For this week’s Charitable Choices feature, we spoke with Tasha Bukovnik, president of Vancouver Orphan Kitten Rescue Association (VOKRA). This non-profit organization is committed to the rescue and placement of kittens to ultimately find their happy, forever home.
Describe your charity/non-profit in a few sentences.
At VOKRA we rescue, heal, then place cats – first in our network of foster homes, then in carefully matched, loving, forever homes. We are a passionate, volunteer-driven charity with extensive cat care experience. We believe that no-kill is the only responsible approach to rescue, that Trap-Neuter-Return works and that cats are AWESOME!
What problem does it aim to solve?
VOKRA’s mission is to end cat overpopulation and homelessness.
We formed our rescue in 2000, with the plan of caring for very young, mainly bottle-feeding kittens. This age rarely survived if found without a mother cat as very few people know how or are able to provide the round-the-clock feeding and necessary care. We soon found that older kittens, under the age at which they could safely be vaccinated, also would do much better in a foster home. We then started rescuing mother cats, both tame and feral, and today we rescue both kittens and adults. Each year we rescue more than 1,400 homeless or abandoned cats and kittens from the Lower Mainland.
When did you start/join it?
I joined VOKRA in 2015
What made you want to get involved?
I got involved in VOKRA because I’ve always loved cats and don’t think a home is a home without a cat! I followed VOKRA on social media and one day I saw they were looking for volunteers to join their communications team. As a communications professional I thought I could help so I joined and have been involved ever since.
What was the situation like when you started? How has it changed since?
VOKRA has consistently been rescuing more than 1,400 cats and kittens each year for at least the past 8 years and unfortunately, that hasn’t changed.
What more needs to be done?
In order to help control the cat population, people need access to low-cost spay and neuter services. In the Lower Mainland, we also have a shortage of pet-friendly housing and this results in people abandoning their cats.
How can our readers help?
Please ensure your pet is spayed or neutered!

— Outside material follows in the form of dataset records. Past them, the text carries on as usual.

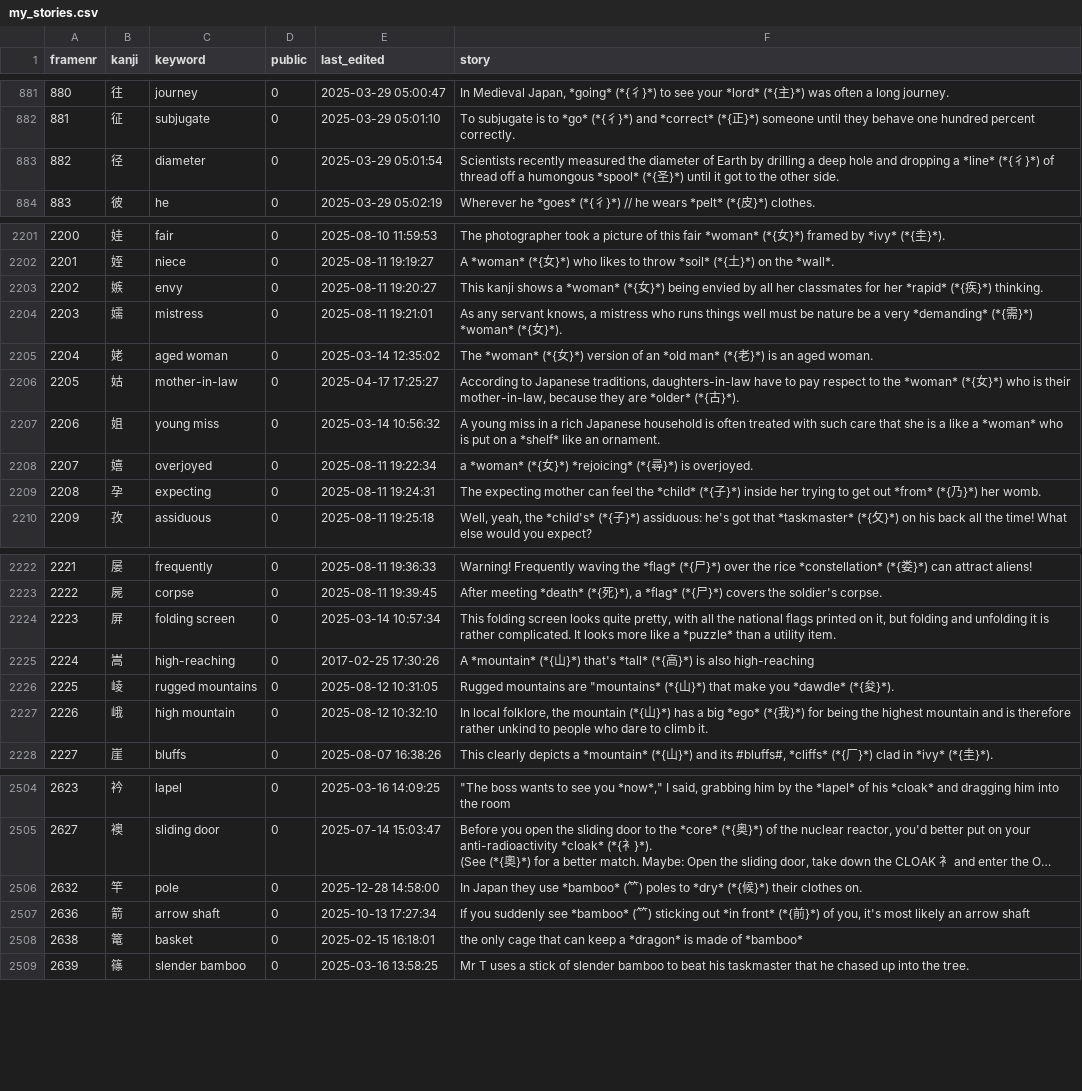
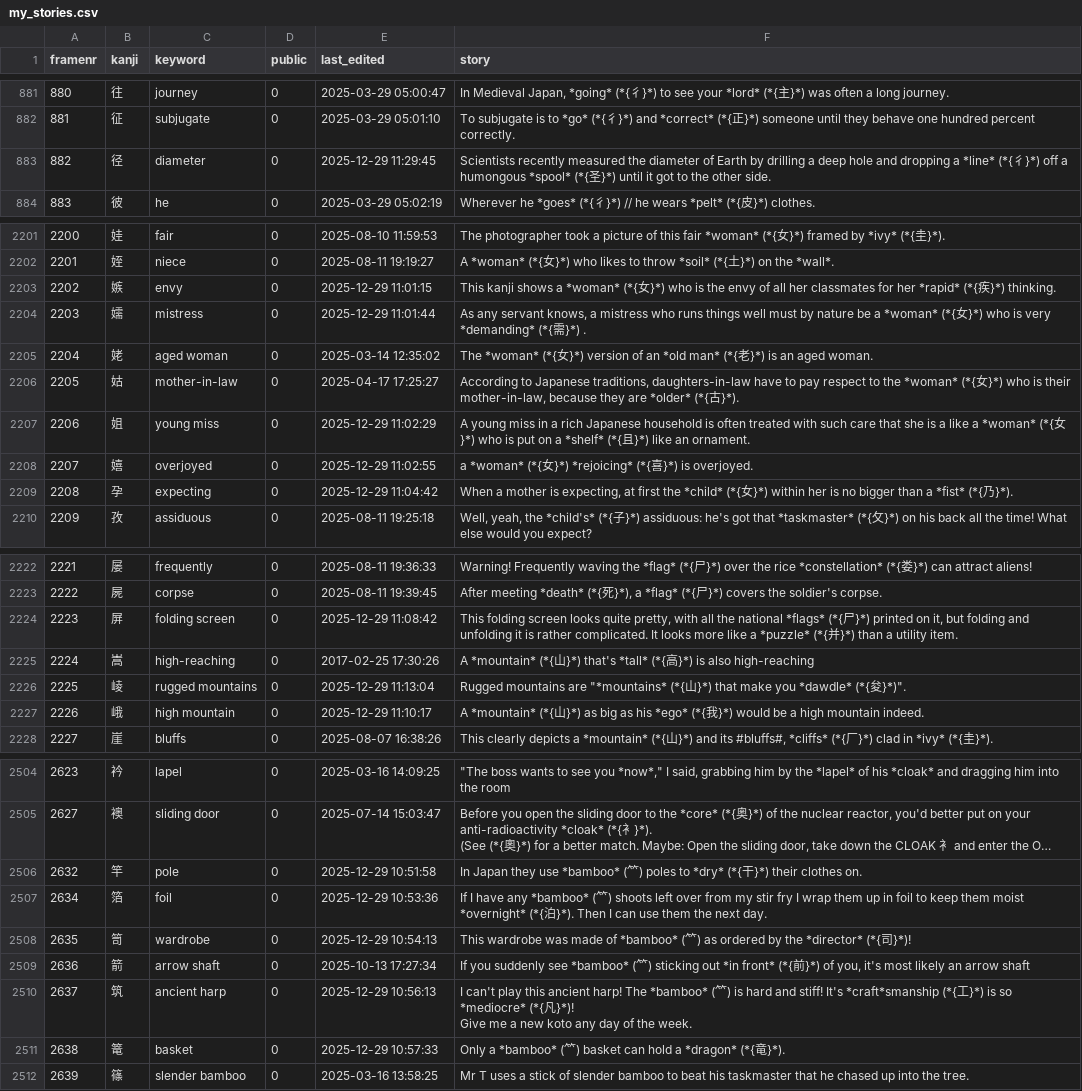
Before and after one commit to AntonioCarlini/japanese, a CSV file: external/my_stories.csv, drawn as a sheet; only a part is shown, gaps mark what is left out; long unchanged cells end in …; addresses are those after the commit; ↵ is a line break in a cell; the diff covers the shown part only; the diff names each change by its address in the sheet, - before the commit and + after, or states it on an @@ line.

Commit message:
Updates from koohii.com with some kanji updates
Moving ahead with learning new kanji requires a few stories be updated. That lead to some kanji names having to change in kanji.data to match the names on koohii.com.

data/kanji.data: Renamed kanji fro frames #2635 and #2637.

scripts/FastKanji.rb

external/my_stories.csv: Updated stories from koohii.com.

```diff
--- a/external/my_stories.csv
+++ b/external/my_stories.csv
-E883 (last_edited): 2025-03-29 05:01:54
+E883 (last_edited): 2025-12-29 11:29:45
-F883 (story): …彳}*) of thread off a…
+F883 (story): …彳}*) off a…
-E2203 (last_edited): 2025-08-11 19:20:27
+E2203 (last_edited): 2025-12-29 11:01:15
-F2203 (story): …女}*) being envied by all her…
+F2203 (story): …女}*) who is the envy of all her…
-E2204 (last_edited): 2025-08-11 19:21:01
+E2204 (last_edited): 2025-12-29 11:01:44
-F2204 (story): …well must be nature be a very *demanding* (*{需}*) *woman* (*{女}*).
+F2204 (story): …well must by nature be a *woman* (*{女}*) who is very *demanding* (*{需}*) .
-E2207 (last_edited): 2025-03-14 10:56:32
+E2207 (last_edited): 2025-12-29 11:02:29
-F2207 (story): …a *woman* who is put on a *shelf* like an…
+F2207 (story): …a *woman* (*{女}*) who is put on a *shelf* (*{且}*) like an…
-E2208 (last_edited): 2025-08-11 19:22:34
+E2208 (last_edited): 2025-12-29 11:02:55
-F2208 (story): …*rejoicing* (*{尋}*) is…
+F2208 (story): …*rejoicing* (*{喜}*) is…
-E2209 (last_edited): 2025-08-11 19:24:31
+E2209 (last_edited): 2025-12-29 11:04:42
-F2209 (story): The expecting mother can feel the *child* (*{子}*) inside her trying to get out *from* (*{乃}*) her womb.
+F2209 (story): When a mother is expecting, at first the *child* (*{女}*) within her is no bigger than a *fist* (*{乃}*).
-E2224 (last_edited): 2025-03-14 10:57:34
+E2224 (last_edited): 2025-12-29 11:08:42
-F2224 (story): …the national flags printed on it, but folding and unfolding it is rather complicated. It looks more like a *puzzle* than a…
+F2224 (story): …the national *flags* (*{尸}*) printed on it, but folding and unfolding it is rather complicated. It looks more like a *puzzle* (*{并}*) than a…
-E2226 (last_edited): 2025-08-12 10:31:05
+E2226 (last_edited): 2025-12-29 11:13:04
-F2226 (story): …mountains are "mountains* (*{山}*) that make you *dawdle* (*{夋}*).
+F2226 (story): …mountains are "*mountains* (*{山}*) that make you *dawdle* (*{夋}*)".
-E2227 (last_edited): 2025-08-12 10:32:10
+E2227 (last_edited): 2025-12-29 11:10:17
-F2227 (story): In local folklore, the mountain (*{山}*) has a big *ego* (*{我}*) for being the highest mountain and is therefore rather unkind to people who dare to climb it.
+F2227 (story): A *mountain* (*{山}*) as big as his *ego* (*{我}*) would be a high mountain indeed.
-E2506 (last_edited): 2025-12-28 14:58:00
+E2506 (last_edited): 2025-12-29 10:51:58
-F2506 (story): …*dry* (*{候}*) their…
+F2506 (story): …*dry* (*{干}*) their…
+row 2507: 2634 | 箔 | foil | 0 | 2025-12-29 10:53:36 | If I have any *bamboo* (⺮) shoots left over from my stir fry I wrap them up in foil to keep them moist *overnight* (*{泊}*). Then I can use them the next day.
+row 2508: 2635 | 笥 | wardrobe | 0 | 2025-12-29 10:54:13 | This wardrobe was made of *bamboo* (⺮) as ordered by the *director* (*{司}*)!
+row 2510: 2637 | 筑 | ancient harp | 0 | 2025-12-29 10:56:13 | I can't play this ancient harp! The *bamboo* (⺮) is hard and stiff! It's *craft*smanship (*{工}*) is so *mediocre* (*{凡}*)! ↵ Give me a new koto any day of the week.
-E2511 (last_edited): 2025-02-15 16:18:01
+E2511 (last_edited): 2025-12-29 10:57:33
-F2511 (story): the only cage that can keep a *dragon* is made of *bamboo*
+F2511 (story): Only a *bamboo* (⺮) basket can hold a *dragon* (*{竜}*).
```
Also changed, not shown: 4 edited cells elsewhere in this file, 2 other files.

The best way to help VOKRA is to donate at vokra.ca/donate. We rely entirely on donations, grants and adoption fees to fund our work. Medical bills account from more than 50% of our annual budget so we’re always in need of funds.

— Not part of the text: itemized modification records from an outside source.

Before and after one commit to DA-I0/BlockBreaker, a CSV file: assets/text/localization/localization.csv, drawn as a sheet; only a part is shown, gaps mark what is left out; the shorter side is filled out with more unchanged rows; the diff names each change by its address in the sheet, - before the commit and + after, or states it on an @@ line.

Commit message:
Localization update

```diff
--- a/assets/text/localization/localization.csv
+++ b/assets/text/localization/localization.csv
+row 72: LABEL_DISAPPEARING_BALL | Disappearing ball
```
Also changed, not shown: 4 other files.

Do you have any events coming up?
We have our Walk for the Kitties coming up on May 15th. This is our largest fundraising event of the year and people can learn more at vokra.ca/walk

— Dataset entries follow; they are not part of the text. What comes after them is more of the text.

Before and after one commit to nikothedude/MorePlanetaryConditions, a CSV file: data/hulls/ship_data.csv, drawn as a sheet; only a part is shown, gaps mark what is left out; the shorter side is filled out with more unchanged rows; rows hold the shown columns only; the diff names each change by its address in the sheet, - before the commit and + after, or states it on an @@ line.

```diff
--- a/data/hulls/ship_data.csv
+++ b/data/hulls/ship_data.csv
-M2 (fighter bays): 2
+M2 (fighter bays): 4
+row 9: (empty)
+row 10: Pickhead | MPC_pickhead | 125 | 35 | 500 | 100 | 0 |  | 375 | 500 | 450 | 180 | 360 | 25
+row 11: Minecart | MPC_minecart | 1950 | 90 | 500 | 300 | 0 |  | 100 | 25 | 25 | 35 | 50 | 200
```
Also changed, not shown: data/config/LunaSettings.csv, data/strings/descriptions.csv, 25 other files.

Where can we follow you?
PAY IT FORWARD: What is an awesome local charity/non-profit that you love?